A search on "Yahoo Footer" shows that Yahoo will even extort sell its users a product to take the footers off, so you don't spam your friends by sending them mail. Charming.

Friends don't let friends use Yahoo.

Saturday, March 24, 2007

Nash strategy and public health

A recent article (subscription may be required) in the Economist talks about semi-rational public behavior for vaccine for seasonal (not pandemic) flu. Those choosing the vaccine are those most at risk - mostly the elderly and to a lesser extent those (like me) on a short vector. Which makes sense. This is an example of what I might describe as a Nash behaviour, in which people who can't or won't negotiate will make purely selfish (motivated by personal cost/benefit) decisions.

But the classic vector for flu is to be brought into the home by kids, where the adults then catch it and subsequently spread it in their workplaces.  The Nash vaccination behaviour is calculated to result in 100 times more flu infections than what is called a utilitarian strategy, in which the immunization of at least 77% of kids would roughly eliminate the disease for lack of a vector with which to maintain itself. "When a critical proportion of a group is immune to a disease, too few individuals are susceptible for that disease to be passed from one to another".

This is where the article stops.
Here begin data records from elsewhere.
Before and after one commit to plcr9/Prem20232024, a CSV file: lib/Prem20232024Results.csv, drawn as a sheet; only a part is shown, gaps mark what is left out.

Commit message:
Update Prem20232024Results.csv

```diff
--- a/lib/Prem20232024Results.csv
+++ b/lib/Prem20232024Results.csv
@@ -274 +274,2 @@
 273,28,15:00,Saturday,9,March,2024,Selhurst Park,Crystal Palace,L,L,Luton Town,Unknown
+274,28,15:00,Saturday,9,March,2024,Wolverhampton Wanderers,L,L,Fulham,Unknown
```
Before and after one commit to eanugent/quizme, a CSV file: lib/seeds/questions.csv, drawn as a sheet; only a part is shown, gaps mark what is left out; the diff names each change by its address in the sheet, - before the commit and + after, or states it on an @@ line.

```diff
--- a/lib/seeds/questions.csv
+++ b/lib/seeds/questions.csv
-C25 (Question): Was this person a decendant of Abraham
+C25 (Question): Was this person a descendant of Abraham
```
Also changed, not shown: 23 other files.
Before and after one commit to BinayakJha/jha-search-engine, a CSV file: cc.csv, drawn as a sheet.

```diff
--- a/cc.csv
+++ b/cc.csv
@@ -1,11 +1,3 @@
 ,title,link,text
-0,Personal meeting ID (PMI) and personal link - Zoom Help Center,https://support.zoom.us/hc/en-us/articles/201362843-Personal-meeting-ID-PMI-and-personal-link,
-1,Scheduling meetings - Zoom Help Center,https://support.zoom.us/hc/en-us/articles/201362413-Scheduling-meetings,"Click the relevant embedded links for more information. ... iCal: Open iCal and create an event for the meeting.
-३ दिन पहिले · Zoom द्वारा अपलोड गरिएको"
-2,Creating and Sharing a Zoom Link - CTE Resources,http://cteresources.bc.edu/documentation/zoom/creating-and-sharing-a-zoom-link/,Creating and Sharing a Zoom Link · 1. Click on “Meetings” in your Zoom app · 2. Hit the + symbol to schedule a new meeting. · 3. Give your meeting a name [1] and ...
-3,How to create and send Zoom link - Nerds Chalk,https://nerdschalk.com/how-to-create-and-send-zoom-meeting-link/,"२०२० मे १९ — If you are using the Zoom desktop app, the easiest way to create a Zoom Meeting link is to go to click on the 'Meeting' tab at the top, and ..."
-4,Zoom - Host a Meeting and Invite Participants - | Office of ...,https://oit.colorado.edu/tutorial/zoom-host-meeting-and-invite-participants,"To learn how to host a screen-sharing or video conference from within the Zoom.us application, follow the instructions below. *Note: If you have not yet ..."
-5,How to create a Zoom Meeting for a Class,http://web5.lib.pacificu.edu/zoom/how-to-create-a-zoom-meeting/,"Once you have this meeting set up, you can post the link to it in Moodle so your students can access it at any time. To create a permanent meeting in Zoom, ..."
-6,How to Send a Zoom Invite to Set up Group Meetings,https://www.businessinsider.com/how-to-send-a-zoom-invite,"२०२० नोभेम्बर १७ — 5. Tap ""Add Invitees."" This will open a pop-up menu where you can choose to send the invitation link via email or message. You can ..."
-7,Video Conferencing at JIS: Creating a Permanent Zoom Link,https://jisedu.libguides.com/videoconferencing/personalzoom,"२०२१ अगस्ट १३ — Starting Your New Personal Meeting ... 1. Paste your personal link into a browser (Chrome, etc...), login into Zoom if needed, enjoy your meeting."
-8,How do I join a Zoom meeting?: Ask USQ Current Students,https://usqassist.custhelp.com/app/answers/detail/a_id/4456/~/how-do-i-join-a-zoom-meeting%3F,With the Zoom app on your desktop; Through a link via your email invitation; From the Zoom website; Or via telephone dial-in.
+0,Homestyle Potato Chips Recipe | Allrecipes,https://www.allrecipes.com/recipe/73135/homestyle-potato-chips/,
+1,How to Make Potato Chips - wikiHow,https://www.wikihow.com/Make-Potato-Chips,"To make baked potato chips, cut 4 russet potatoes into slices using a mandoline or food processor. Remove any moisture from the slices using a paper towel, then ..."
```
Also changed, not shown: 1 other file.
Going a further step, I wonder at the net national financial impact of Nash vs utilitarian strategy for flu vaccination. What would be the effect of 100x fewer flu infections on productivity, GDP, trade balance, and eventually exchange rate? Qualitatively, would there not be an increase in productivity, causing a small increase in GDP (decrease in health and drug industries, increase in others), and disproportionate increase in trade balance? What would it do to an B$836.1 US trade imbalance?

I'm reminded of a story in Britain a few years ago, about parents who were opting out of universal vaccination for some diseases (smallpox and red measles come to faulty mind) because there was no practical incidence any longer. In essence, a selfish (in the Nash sense, not a value judgment) decision to benefit from the vaccination of others and counting on not enough folks opting out to create a new propagation vector. Not to pick on Britain - I'm sure this happens elsewhere as well, but I encountered the story while living in Britain.

The very odd thought occurs to me that if a group makes a public decision to eradicate a disease by semi-requiring global immunization, but only 70% immunization is required to achieve the goal, who should make the decision about which 70%? Should those excluded be the higher risk, or the more nervous/selfish?
If individuals, how do we incent (reward) private decisions for public goods such as disease prevention and national productivity?